What you should do
Give the number of lines in the records below that include "type". Reply with that number alone.

_ _ _ _

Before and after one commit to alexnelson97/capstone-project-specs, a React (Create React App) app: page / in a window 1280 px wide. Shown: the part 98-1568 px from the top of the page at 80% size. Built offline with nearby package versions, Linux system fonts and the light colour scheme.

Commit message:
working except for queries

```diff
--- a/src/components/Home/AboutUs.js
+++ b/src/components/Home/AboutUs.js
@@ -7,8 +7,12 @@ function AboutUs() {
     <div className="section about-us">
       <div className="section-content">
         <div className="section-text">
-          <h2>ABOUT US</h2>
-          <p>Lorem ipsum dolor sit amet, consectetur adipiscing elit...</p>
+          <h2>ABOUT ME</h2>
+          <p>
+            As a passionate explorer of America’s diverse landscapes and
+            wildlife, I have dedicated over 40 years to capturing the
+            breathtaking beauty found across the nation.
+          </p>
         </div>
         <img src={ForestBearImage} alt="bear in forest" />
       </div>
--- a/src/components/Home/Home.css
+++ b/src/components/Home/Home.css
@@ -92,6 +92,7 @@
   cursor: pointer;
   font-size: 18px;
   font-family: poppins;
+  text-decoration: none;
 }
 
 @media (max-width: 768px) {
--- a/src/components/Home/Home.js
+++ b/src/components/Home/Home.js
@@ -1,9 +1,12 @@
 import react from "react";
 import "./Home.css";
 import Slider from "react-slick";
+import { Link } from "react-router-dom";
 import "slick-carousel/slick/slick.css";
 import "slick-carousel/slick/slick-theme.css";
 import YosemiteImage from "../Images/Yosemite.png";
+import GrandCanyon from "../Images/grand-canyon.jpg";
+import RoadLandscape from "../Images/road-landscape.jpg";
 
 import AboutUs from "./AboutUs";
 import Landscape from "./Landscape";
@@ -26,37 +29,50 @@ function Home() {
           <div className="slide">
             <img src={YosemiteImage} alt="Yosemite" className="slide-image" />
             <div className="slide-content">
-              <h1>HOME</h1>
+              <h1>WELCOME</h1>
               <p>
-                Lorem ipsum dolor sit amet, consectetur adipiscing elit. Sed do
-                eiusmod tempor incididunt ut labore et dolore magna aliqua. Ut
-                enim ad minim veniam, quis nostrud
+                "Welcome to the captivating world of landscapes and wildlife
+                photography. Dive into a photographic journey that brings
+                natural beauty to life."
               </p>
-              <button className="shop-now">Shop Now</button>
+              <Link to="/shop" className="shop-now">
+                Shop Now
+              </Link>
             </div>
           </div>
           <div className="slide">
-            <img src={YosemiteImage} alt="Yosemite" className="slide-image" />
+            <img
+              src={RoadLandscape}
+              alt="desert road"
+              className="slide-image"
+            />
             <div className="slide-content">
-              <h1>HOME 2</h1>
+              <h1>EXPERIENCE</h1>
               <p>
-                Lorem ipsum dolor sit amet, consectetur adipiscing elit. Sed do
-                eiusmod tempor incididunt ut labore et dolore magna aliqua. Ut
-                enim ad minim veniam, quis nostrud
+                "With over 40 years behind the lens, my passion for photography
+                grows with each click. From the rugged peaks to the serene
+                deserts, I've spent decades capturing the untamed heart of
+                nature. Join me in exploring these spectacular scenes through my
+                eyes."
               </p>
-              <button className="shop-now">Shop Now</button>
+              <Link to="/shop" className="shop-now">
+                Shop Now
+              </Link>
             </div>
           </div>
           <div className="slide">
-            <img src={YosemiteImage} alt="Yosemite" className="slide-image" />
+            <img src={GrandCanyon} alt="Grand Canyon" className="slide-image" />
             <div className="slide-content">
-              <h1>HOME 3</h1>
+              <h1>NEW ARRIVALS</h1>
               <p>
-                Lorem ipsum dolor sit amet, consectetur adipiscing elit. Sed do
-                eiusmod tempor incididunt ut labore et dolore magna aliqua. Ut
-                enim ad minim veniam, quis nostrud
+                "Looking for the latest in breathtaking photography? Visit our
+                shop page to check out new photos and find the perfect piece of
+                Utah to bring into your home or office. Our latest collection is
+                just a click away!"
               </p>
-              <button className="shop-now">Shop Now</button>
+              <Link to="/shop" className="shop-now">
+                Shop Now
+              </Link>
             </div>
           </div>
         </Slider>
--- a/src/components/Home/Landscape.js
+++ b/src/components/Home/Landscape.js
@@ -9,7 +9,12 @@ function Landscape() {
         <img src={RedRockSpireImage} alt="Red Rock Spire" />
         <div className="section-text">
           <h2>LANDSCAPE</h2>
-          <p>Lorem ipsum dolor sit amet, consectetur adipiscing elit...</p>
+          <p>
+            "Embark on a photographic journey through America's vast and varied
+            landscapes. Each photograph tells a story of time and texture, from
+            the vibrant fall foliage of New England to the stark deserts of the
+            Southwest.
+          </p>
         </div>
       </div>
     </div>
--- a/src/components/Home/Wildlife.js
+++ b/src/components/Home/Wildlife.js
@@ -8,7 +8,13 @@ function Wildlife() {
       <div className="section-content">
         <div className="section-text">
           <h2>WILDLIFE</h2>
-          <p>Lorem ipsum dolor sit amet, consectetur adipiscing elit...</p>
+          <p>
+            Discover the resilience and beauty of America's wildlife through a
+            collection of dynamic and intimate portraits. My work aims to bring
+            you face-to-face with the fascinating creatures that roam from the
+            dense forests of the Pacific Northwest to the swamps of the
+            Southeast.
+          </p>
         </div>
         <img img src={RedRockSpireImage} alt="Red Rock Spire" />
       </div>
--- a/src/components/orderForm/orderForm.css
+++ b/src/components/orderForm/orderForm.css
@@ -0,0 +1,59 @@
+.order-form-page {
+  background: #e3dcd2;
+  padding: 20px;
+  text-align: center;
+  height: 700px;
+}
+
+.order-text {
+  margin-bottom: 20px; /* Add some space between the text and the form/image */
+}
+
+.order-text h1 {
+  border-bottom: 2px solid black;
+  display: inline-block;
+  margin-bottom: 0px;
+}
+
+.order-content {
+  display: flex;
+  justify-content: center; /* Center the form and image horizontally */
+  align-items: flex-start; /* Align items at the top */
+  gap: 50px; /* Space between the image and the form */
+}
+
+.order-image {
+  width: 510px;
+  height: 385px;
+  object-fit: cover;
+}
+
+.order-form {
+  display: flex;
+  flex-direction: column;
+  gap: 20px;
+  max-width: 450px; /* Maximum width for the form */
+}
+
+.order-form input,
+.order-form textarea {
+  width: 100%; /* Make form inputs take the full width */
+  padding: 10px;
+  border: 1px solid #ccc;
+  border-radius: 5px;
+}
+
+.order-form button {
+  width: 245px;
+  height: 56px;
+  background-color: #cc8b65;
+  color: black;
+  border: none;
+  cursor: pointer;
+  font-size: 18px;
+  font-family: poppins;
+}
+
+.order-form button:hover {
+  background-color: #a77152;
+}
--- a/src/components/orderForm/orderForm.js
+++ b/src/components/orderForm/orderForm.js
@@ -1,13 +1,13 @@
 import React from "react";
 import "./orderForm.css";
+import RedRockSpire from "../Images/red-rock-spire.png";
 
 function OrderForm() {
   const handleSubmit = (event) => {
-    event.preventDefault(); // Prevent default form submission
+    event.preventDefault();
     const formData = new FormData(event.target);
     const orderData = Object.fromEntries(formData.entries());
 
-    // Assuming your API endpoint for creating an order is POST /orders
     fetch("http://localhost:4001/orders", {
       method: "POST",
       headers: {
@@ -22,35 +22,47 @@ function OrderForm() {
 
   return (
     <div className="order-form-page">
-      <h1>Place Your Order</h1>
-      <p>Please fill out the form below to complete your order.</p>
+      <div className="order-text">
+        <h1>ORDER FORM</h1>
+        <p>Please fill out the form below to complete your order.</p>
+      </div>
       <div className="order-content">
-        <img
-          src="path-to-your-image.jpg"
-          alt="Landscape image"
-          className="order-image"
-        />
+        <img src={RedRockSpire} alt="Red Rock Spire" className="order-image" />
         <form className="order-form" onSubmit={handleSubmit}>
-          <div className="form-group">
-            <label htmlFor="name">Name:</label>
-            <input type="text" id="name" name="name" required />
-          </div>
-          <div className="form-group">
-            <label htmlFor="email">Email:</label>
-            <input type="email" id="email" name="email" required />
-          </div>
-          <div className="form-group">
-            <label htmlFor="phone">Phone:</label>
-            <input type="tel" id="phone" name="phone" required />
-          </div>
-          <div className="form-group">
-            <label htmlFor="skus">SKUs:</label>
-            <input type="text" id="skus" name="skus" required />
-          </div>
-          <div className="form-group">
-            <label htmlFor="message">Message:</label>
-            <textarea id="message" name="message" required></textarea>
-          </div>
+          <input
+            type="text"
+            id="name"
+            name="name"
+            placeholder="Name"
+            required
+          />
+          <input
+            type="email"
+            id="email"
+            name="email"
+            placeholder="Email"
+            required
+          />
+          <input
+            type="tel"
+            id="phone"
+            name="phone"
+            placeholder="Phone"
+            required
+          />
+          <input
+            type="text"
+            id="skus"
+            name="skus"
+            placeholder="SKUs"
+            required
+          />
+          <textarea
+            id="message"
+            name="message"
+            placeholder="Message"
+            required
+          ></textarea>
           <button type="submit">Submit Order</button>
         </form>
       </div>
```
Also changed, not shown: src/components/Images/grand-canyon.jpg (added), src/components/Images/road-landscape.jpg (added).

_ _ _ _

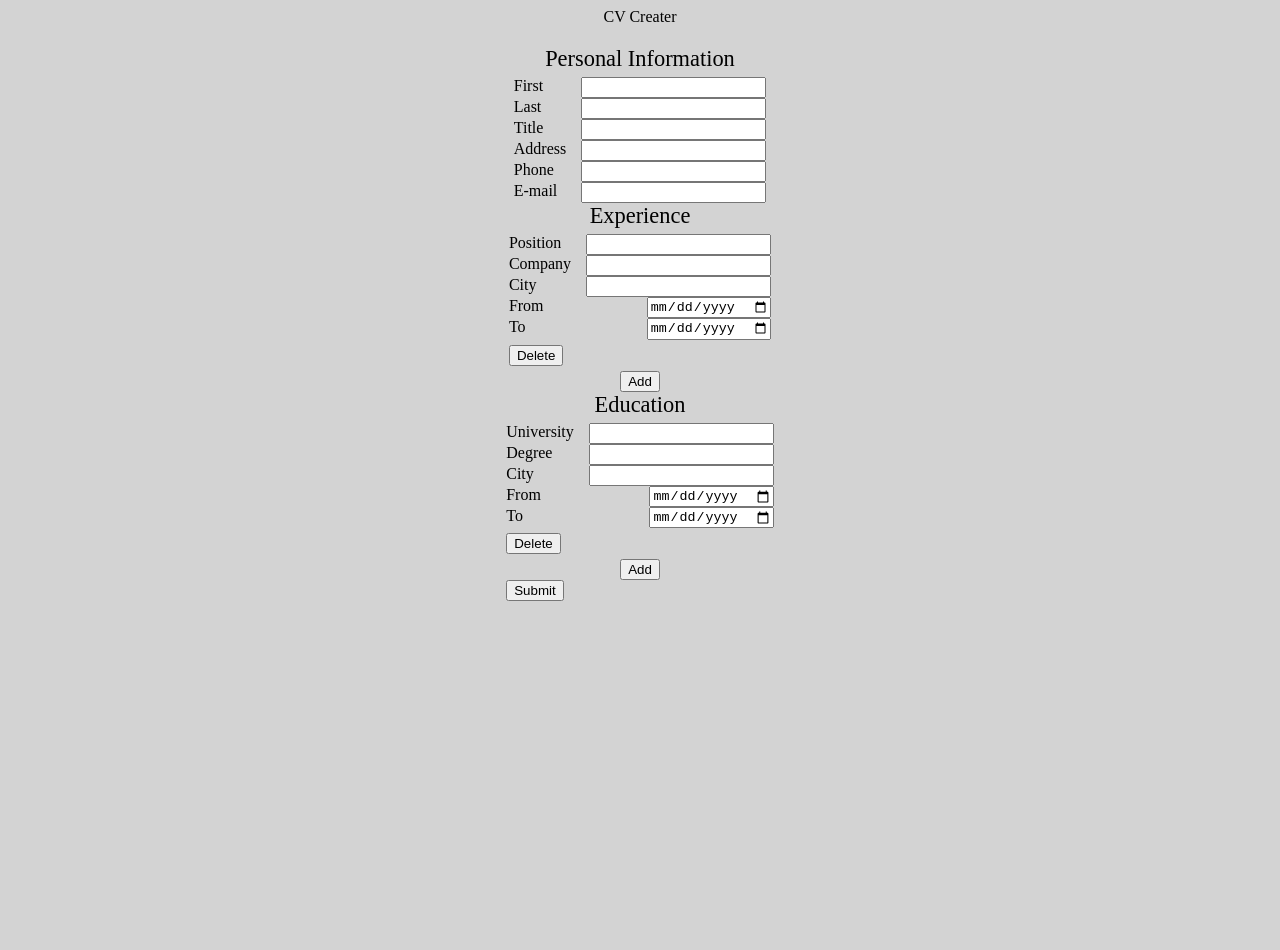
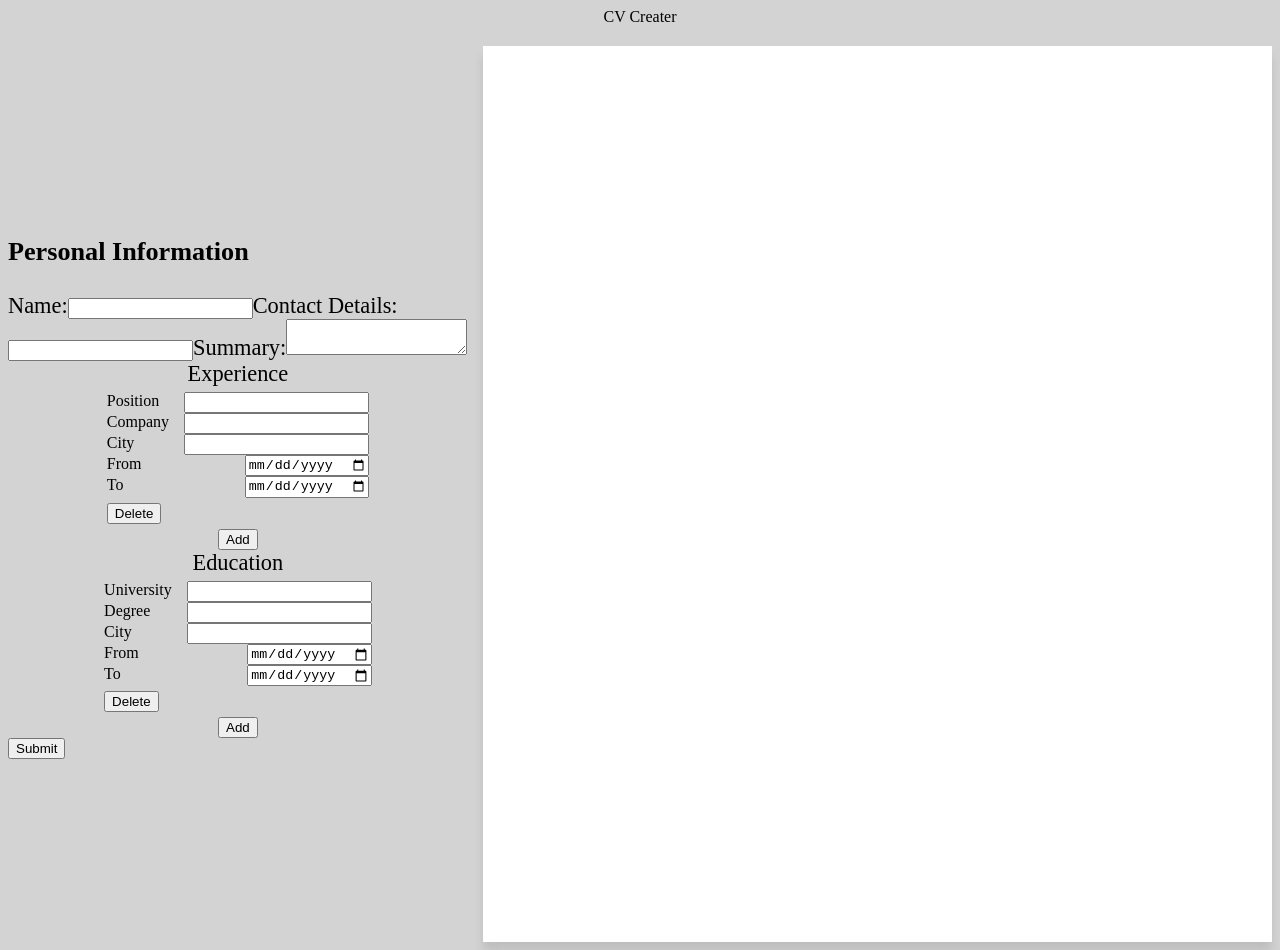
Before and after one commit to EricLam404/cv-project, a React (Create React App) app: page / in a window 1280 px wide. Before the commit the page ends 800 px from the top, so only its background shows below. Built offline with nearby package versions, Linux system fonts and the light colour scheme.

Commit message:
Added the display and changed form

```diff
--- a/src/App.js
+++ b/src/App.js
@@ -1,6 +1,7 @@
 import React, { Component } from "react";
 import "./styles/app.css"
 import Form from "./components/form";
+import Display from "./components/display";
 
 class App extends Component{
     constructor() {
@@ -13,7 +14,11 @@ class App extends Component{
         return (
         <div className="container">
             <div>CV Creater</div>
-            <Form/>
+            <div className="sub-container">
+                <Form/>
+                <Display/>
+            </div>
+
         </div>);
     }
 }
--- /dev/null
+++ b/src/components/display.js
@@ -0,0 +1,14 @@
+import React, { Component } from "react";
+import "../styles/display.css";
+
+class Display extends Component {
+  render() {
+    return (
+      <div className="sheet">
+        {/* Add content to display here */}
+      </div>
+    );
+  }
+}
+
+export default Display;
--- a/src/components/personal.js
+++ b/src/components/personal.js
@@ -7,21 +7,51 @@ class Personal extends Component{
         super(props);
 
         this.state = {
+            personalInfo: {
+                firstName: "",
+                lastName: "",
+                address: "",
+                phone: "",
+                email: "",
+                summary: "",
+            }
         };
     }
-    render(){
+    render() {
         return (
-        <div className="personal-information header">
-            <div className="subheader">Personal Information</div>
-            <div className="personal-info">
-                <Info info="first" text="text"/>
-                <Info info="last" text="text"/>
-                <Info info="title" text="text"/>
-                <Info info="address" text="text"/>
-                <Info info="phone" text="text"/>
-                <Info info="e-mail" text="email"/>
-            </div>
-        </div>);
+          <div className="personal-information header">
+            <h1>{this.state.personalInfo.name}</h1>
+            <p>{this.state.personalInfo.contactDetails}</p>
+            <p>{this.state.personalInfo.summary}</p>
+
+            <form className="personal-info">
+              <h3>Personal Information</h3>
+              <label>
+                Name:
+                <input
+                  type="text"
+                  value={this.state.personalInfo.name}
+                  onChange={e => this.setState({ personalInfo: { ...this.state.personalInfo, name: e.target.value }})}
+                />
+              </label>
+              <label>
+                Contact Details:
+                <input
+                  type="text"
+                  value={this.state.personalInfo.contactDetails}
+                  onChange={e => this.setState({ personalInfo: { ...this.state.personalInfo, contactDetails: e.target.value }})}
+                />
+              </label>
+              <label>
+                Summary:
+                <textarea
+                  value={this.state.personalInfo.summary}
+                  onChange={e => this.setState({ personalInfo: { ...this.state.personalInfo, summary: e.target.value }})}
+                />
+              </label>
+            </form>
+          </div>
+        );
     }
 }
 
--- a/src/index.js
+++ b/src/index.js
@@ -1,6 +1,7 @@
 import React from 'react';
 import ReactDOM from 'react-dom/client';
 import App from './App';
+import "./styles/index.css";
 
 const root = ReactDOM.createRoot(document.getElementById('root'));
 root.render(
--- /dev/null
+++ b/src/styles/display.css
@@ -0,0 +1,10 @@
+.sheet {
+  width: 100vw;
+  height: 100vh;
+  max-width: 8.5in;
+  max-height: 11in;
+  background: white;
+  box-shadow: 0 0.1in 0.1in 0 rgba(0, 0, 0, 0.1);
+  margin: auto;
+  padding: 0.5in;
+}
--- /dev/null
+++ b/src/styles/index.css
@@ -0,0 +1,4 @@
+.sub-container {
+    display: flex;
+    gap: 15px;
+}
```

_ _ _ _

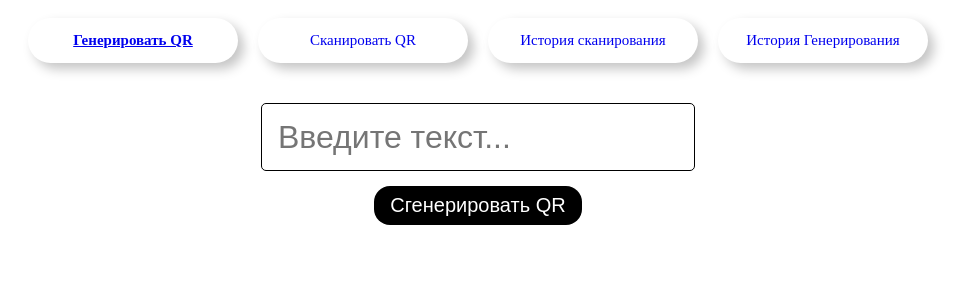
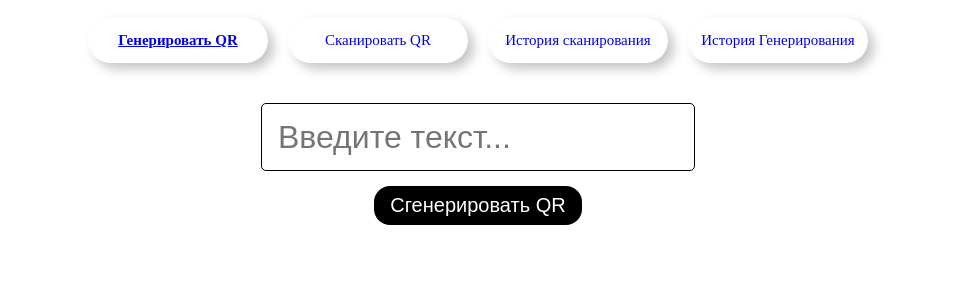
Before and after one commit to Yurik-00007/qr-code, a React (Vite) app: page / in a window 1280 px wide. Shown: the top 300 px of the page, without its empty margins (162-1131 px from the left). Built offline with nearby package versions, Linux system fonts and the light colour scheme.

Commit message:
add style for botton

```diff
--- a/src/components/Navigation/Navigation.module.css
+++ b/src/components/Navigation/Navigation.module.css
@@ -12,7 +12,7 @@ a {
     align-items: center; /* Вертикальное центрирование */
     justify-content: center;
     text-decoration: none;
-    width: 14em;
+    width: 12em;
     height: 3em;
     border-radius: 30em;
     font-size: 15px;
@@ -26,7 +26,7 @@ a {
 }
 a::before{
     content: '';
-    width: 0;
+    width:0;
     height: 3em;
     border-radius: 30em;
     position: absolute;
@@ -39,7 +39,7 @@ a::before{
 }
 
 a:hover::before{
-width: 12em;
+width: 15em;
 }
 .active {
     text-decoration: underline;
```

_ _ _ _

Reply
11